Data to process START
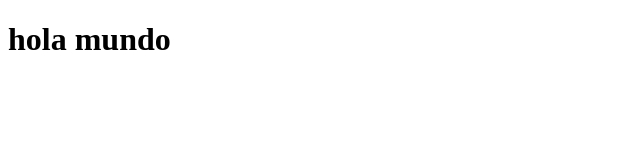
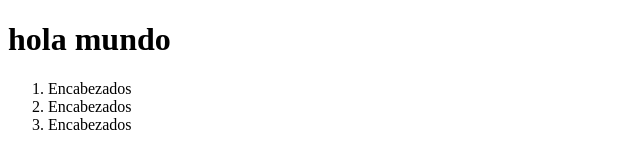
Before and after one commit to SARETH888/practicas_sareth, a plain HTML site: page index.html in a window 1280 px wide. Shown: the whole page, without its empty margins (0-640 px from the left). Drawn offline with Linux system fonts and the light colour scheme.

Commit message:
Update index.html

```diff
--- a/index.html
+++ b/index.html
@@ -7,4 +7,9 @@
 </head>
 <body>
 <h1>hola mundo</h1></body>
+    <ol>
+      <li><a hreff="u2/encabezados.html">Encabezados</a></li>
+        <li><a hreff="u2/encabezados.html">Encabezados</a></li>
+        <li><a hreff="u2/encabezados.html">Encabezados</a></li>
+    </ol>
 </html>
```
Data to process END
* Your objective: Look through the data above and report every line in which "html" appears.

* Response box:
Before and after one commit to SARETH888/practicas_sareth, a plain HTML site: page index.html in a window 1280 px wide. Shown: the whole page, without its empty margins (0-640 px from the left). Drawn offline with Linux system fonts and the light colour scheme.
Update index.html
--- a/index.html
+++ b/index.html
+      <li><a hreff="u2/encabezados.html">Encabezados</a></li>
+        <li><a hreff="u2/encabezados.html">Encabezados</a></li>
+        <li><a hreff="u2/encabezados.html">Encabezados</a></li>
 </html>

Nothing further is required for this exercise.